Obama closed the speech by asking Congress not to vote on a resolution authorizing the use of force against Assad’s regime. Senate Majority Leader Harry Reid postponed a vote indefinitely to the relief of his fellow Senate Democrats. But the crisis was not defused. The Syrian civil war raged, atrocities mounted, ISIS exploded over the border with Iraq, and Obama eventually ordered strikes inside Syrian territory just over a year later. A year after that, he put boots on the ground inside Syria. Obama insisted that this military intervention in a sovereign and adversarial nation was covered by previous congressional authorizations that target stateless terrorists, but that didn’t prevent coalition forces from conducting offensive operations against Assad’s forces. Accidents happen, you see.

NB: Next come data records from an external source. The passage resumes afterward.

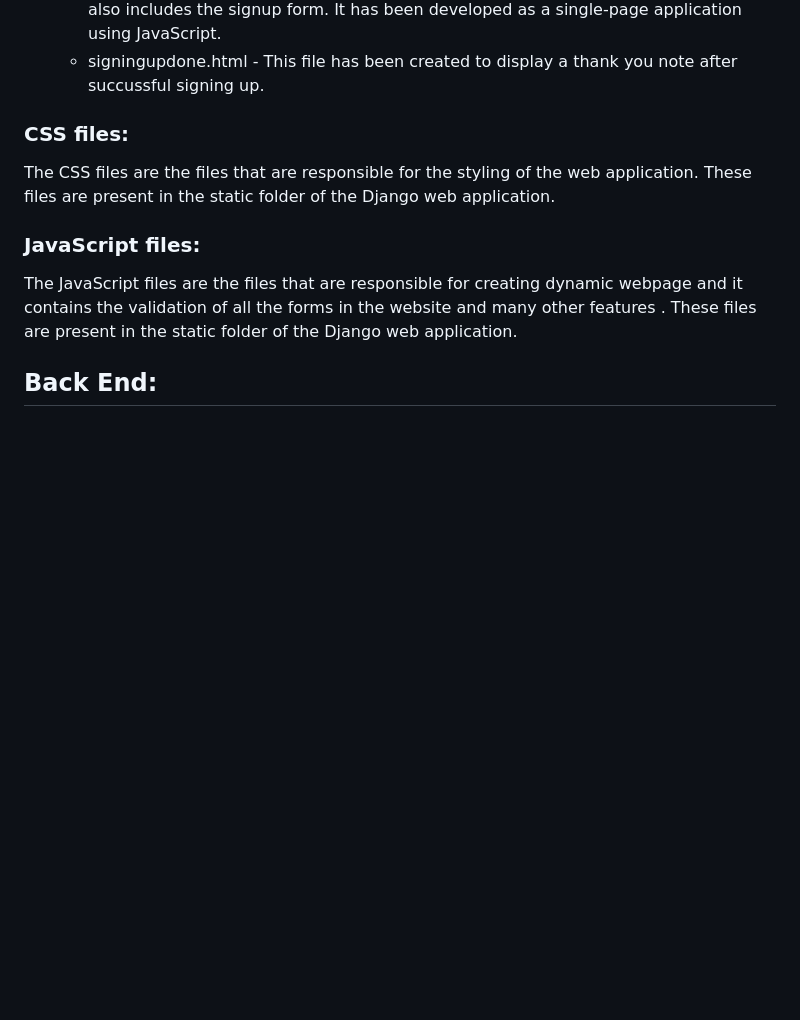
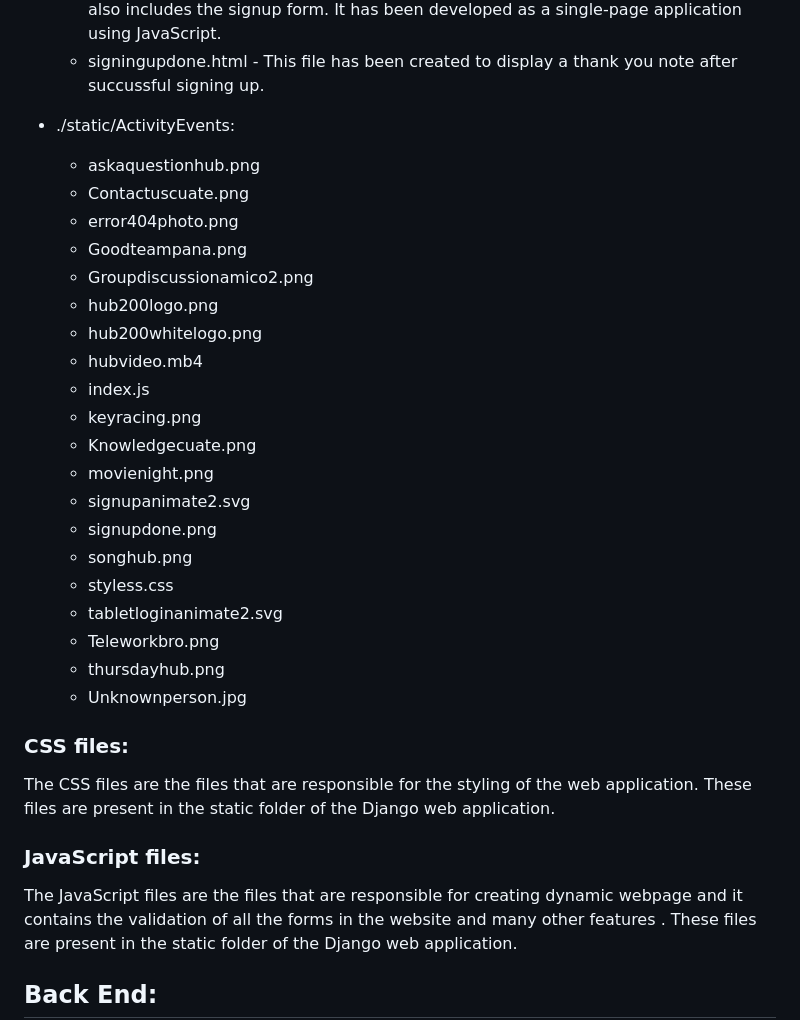
Before and after one commit to Hub200-Activity-Events/Hub200ActivityEvents, a Markdown page: README.md, the part around the change. Drawn GitHub-style; blank space fills up the shorter version.

```diff
--- a/README.md
+++ b/README.md
@@ -52,6 +52,28 @@ The HTML files are the files that are rendered to the client. These files are th
     * signin.html - This file has been created to enable people to log in to the website and also includes the signup form. It has been developed as a single-page application using JavaScript.
     * signingupdone.html - This file has been created to display a thank you note after succussful signing up.
 
+
++ ./static/ActivityEvents:
+    * askaquestionhub.png
+    * Contactuscuate.png
+    * error404photo.png
+    * Goodteampana.png
+    * Groupdiscussionamico2.png
+    * hub200logo.png
+    * hub200whitelogo.png
+    * hubvideo.mb4
+    * index.js
+    * keyracing.png
+    * Knowledgecuate.png
+    * movienight.png
+    * signupanimate2.svg
+    * signupdone.png
+    * songhub.png
+    * styless.css
+    * tabletloginanimate2.svg
+    * Teleworkbro.png
+    * thursdayhub.png
+    * Unknownperson.jpg
 
 ### CSS files:
 
```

Landler’s claim that Obama sought an AUMF against Syria to justify strikes on Iran is betrayed by the administration’s response to Iranian nuclearization in 2009, which was typified by diplomacy, not ultimatums. The same month that Obama backed off his plan to strike Iran’s allies in Syria, he reached out to Iranian President Hassan Rouhani—the first bilateral contact between U.S. and Iranian leaders since 1979. That November, Kerry joined his Iranian counterpart in Geneva to settle on the terms of a precursor agreement to what would become the 2015 nuclear accords.
Unlike Assad, the Iranians “did not cross the red line” according to Landler, which he defines as Sec. Mike Pompeo’s warning to Tehran that it would face retaliation only if American service personnel were harmed. But no one needs to articulate the fact that multiple operations sabotaging commercial shipping in international waters and the direct, claimed attack on an American military asset constitute acts of war. The notion that “Iran’s actions were rooted in” Trump’s decision to partially withdraw from the 2015 nuclear accords suggests that Iran should have put an end to attacks on Americans and their allies when the U.S. was a party to that accord, but they did not.

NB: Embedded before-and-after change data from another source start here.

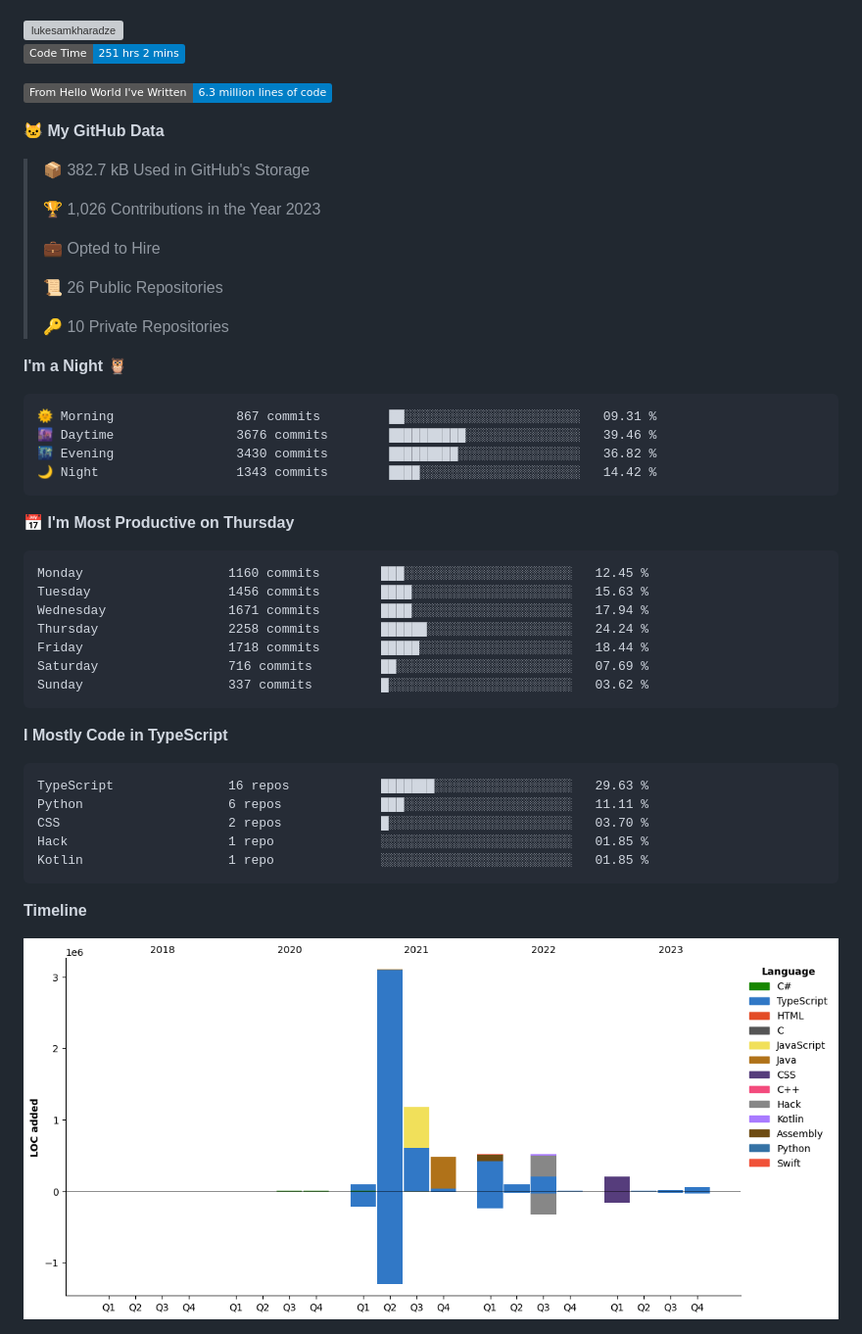
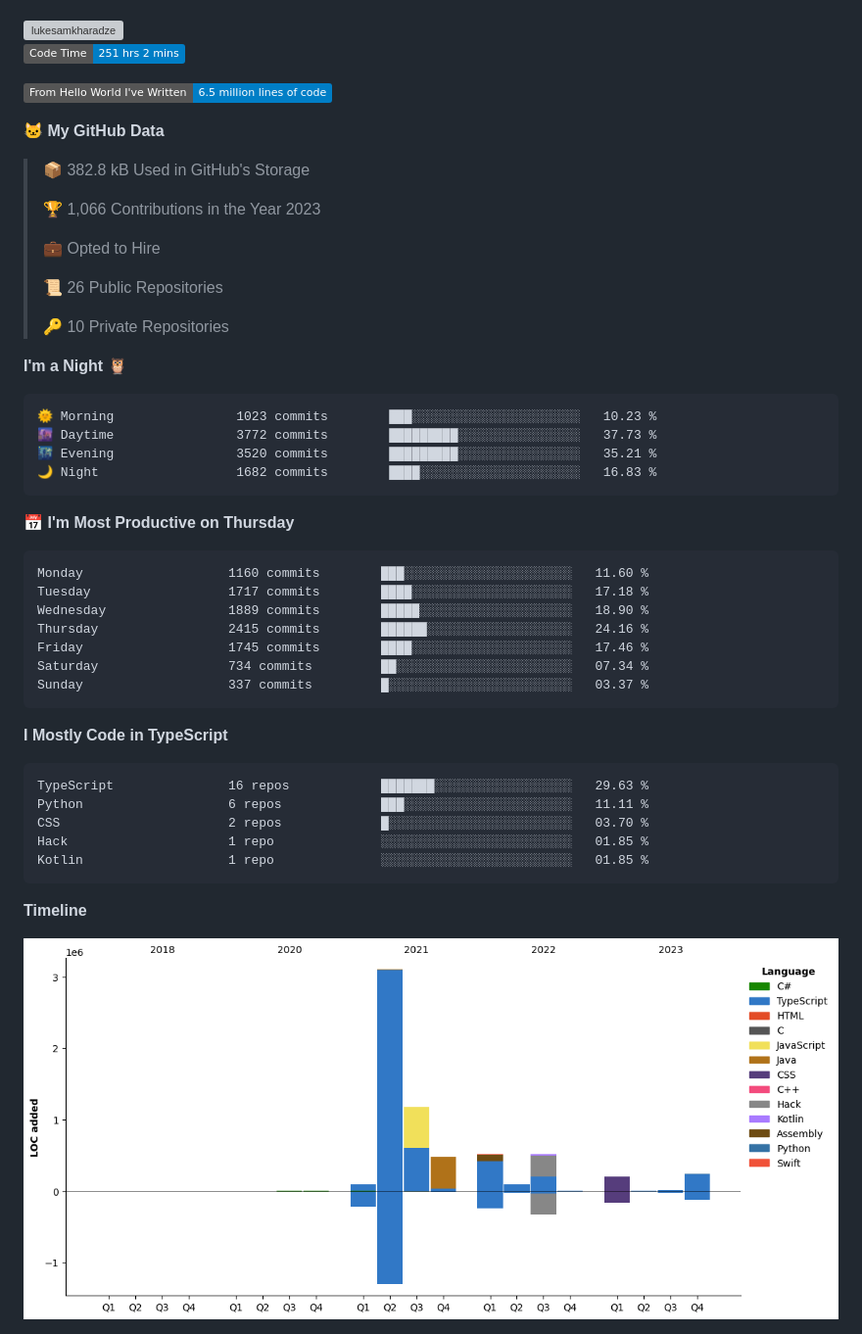
Before and after one commit to LukeSamkharadze/LukeSamkharadze, a Markdown page: README.md, the part around one of its changes. Shown at 98% size. Rendered like a GitHub page; pictures changed too: assets/bar_graph.png; badges without logos; grey boxes are pictures that could not be loaded.

Commit message:
Updated with Dev Metrics

````diff
--- a/README.md
+++ b/README.md
@@ -79,13 +79,13 @@
 <!--START_SECTION:waka-->
 ![Code Time](http://img.shields.io/badge/Code%20Time-251%20hrs%202%20mins-blue)
 
-![Lines of code](https://img.shields.io/badge/From%20Hello%20World%20I%27ve%20Written-6.3%20million%20lines%20of%20code-blue)
+![Lines of code](https://img.shields.io/badge/From%20Hello%20World%20I%27ve%20Written-6.5%20million%20lines%20of%20code-blue)
 
 **🐱 My GitHub Data**
 
-> 📦 382.7 kB Used in GitHub's Storage
+> 📦 382.8 kB Used in GitHub's Storage
  >
-> 🏆 1,026 Contributions in the Year 2023
+> 🏆 1,066 Contributions in the Year 2023
  >
 > 💼 Opted to Hire
  >
@@ -96,21 +96,21 @@
 **I'm a Night 🦉**
 
 ```text
-🌞 Morning                867 commits         ██░░░░░░░░░░░░░░░░░░░░░░░   09.31 %
-🌆 Daytime                3676 commits        ██████████░░░░░░░░░░░░░░░   39.46 %
-🌃 Evening                3430 commits        █████████░░░░░░░░░░░░░░░░   36.82 %
-🌙 Night                  1343 commits        ████░░░░░░░░░░░░░░░░░░░░░   14.42 %
+🌞 Morning                1023 commits        ███░░░░░░░░░░░░░░░░░░░░░░   10.23 %
+🌆 Daytime                3772 commits        █████████░░░░░░░░░░░░░░░░   37.73 %
+🌃 Evening                3520 commits        █████████░░░░░░░░░░░░░░░░   35.21 %
+🌙 Night                  1682 commits        ████░░░░░░░░░░░░░░░░░░░░░   16.83 %
 ```
 📅 **I'm Most Productive on Thursday**
 
 ```text
-Monday                   1160 commits        ███░░░░░░░░░░░░░░░░░░░░░░   12.45 %
-Tuesday                  1456 commits        ████░░░░░░░░░░░░░░░░░░░░░   15.63 %
-Wednesday                1671 commits        ████░░░░░░░░░░░░░░░░░░░░░   17.94 %
-Thursday                 2258 commits        ██████░░░░░░░░░░░░░░░░░░░   24.24 %
-Friday                   1718 commits        █████░░░░░░░░░░░░░░░░░░░░   18.44 %
-Saturday                 716 commits         ██░░░░░░░░░░░░░░░░░░░░░░░   07.69 %
-Sunday                   337 commits         █░░░░░░░░░░░░░░░░░░░░░░░░   03.62 %
+Monday                   1160 commits        ███░░░░░░░░░░░░░░░░░░░░░░   11.60 %
+Tuesday                  1717 commits        ████░░░░░░░░░░░░░░░░░░░░░   17.18 %
+Wednesday                1889 commits        █████░░░░░░░░░░░░░░░░░░░░   18.90 %
+Thursday                 2415 commits        ██████░░░░░░░░░░░░░░░░░░░   24.16 %
+Friday                   1745 commits        ████░░░░░░░░░░░░░░░░░░░░░   17.46 %
+Saturday                 734 commits         ██░░░░░░░░░░░░░░░░░░░░░░░   07.34 %
+Sunday                   337 commits         █░░░░░░░░░░░░░░░░░░░░░░░░   03.37 %
 ```
 
 
````
Also changed, not shown: other parts of README.md (+1 -1 lines).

Landler concedes only that “defenders of Mr. Trump” claim that Obama never truly wanted congressional approval for strikes on Iran but only an excuse not to act. But a judicious review of the administration’s confused messaging and lethargic legislative strategy in the run-up to a strike leave cautious observers with no other conclusion.

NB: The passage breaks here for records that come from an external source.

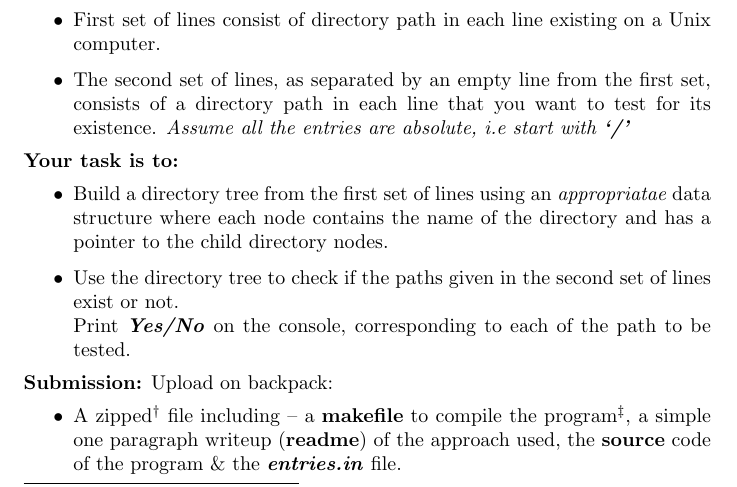
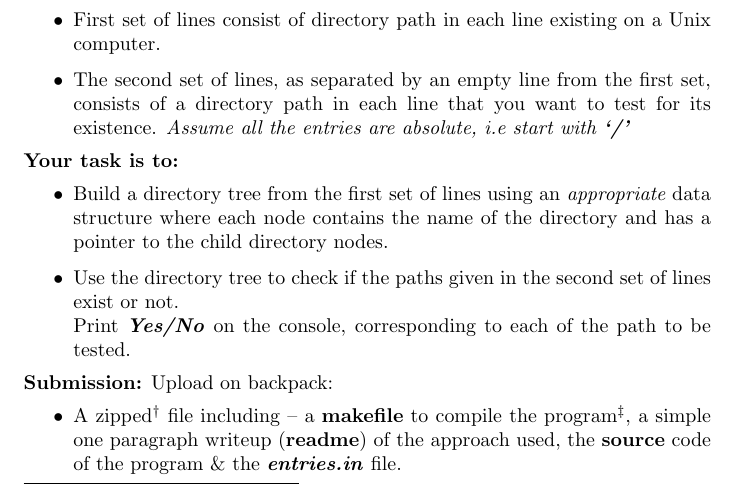
Before and after one commit to mfrw/advanced_c_labs, a LaTeX document (lab1.tex): part of the page, cut so that both start at the same text. Compiled offline with pdfLaTeX.

Commit message:
lab1: correct spellings

```diff
--- a/lab1.tex
+++ b/lab1.tex
@@ -1,5 +1,6 @@
 %author : mfrw
 \documentclass[9pt]{article}
+\title{\vspace{-7cm}}
 
 
 \begin{document}
@@ -24,7 +25,7 @@ You are given a file \textit{\textbf{entries.in}} as per the format:
 \end{itemize}
 \textbf{Your task is to:}
 \begin{itemize}
-	\item Build a directory tree from the first set of lines using an \em{appropriatae} \em data structure where each node contains the name of the directory and has a pointer to the child directory nodes.
+	\item Build a directory tree from the first set of lines using an \em{appropriate} \em data structure where each node contains the name of the directory and has a pointer to the child directory nodes.
 	\item Use the directory tree to check if the paths given in the second set of lines exist or not.\\
 		Print \textit{\textbf{Yes/No}} on the console, corresponding to each of the path to be tested.
 \end{itemize}
```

Landler’s attempt to rebrand Obama’s legacy on Syria as the product of strategic thinking and gamesmanship derailed only by events beyond his control is unpersuasive. Indeed, these excuses contradict Obama himself, who told The Atlantic’s Jeff Goldberg that he was “very proud” of this mortifying sequence of events. By linking the canceled strike on Syria to Trump’s halted response to Iranian aggression, Landler inadvertently demonstrates how hard it is to defend Obama’s legacy.